At the Musee d’Orsay in Paris on Monday, employees have been hanging a priceless Renoir portray in preparation for the museum’s re-opening after six months with no guests due to the COVID-19 pandemic.
The portray was one in every of many artefacts on the museum that have been put in storage through the lockdown, to guard them from the results of mud and daylight, and which at the moment are going again on show prepared for the doorways to open on Wednesday.
The museum, on the banks of the Seine river, hummed with exercise on Monday as employees introduced artworks out of storage into the general public galleries, and lifted protecting covers off glass instances containing uncommon treasures.
“We opened the ticket office a few days ago and it seems that the public really want to come back. And so much the better, because we’ve missed them,” mentioned Laurence Des Cars, director of the museum.
“Our mission is to welcome the public and to offer them, in the best way possible, direct contact with the works of art after all these months of computers and screens,” she mentioned.

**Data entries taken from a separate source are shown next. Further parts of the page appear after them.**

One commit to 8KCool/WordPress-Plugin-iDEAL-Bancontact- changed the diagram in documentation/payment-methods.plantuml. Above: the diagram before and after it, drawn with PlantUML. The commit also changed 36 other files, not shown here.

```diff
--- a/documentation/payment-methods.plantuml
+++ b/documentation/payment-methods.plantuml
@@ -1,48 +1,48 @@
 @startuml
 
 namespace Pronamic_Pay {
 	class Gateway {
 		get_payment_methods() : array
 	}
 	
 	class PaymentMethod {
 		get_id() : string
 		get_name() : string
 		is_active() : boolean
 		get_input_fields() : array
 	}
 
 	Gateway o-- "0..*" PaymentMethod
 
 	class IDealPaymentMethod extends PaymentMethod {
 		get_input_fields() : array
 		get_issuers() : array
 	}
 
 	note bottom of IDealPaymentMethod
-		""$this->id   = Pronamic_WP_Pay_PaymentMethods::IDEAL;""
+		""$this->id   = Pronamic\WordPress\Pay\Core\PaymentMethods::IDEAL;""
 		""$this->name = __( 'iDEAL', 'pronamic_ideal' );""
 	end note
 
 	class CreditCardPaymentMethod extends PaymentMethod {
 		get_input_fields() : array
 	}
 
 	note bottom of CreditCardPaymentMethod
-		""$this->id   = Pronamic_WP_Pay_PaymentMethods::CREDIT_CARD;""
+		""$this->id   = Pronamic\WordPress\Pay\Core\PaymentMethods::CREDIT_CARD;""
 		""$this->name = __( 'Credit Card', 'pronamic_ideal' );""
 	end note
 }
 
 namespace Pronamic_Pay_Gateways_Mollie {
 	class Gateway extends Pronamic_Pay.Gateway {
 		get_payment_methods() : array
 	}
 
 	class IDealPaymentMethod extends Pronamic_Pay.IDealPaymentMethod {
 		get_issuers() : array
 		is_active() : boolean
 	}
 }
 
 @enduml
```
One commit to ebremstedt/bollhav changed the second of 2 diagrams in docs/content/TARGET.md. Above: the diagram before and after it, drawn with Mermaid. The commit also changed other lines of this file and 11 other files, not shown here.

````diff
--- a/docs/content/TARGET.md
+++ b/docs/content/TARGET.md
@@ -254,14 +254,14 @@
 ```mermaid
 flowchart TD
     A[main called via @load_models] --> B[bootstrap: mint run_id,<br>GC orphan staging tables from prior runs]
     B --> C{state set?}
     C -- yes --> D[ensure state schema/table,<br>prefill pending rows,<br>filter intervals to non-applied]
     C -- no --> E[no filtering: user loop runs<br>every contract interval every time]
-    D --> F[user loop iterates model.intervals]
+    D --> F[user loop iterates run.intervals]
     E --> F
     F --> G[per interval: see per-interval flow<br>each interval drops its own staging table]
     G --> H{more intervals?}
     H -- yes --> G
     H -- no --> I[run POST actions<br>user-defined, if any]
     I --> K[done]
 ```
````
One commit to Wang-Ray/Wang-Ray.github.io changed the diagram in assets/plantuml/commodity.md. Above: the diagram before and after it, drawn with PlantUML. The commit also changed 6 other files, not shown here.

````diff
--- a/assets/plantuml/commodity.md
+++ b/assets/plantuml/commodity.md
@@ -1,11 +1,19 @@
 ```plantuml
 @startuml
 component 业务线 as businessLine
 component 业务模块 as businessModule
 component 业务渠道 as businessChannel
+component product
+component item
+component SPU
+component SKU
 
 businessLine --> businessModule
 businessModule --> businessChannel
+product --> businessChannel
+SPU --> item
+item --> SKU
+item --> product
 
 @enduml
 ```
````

The portray by impressionist artist Pierre-Auguste Renoir, was an 1887 work depicting a woman holding a cat. Wheeled from the storage space on a trolley, one employee held all sides to fastidiously carry it onto the wall.
The French authorities closed museums and different cultural venues on the finish of October to curb the unfold of COVID-19. It is now permitting them to re-open after virus charges began to fall. But restrictions stay in place.
In regular instances, the Musee d’Orsay can have round 15,000 guests a day, employees there mentioned, however for now, every day numbers shall be capped at 5,000 to make sure individuals can keep a secure distance aside.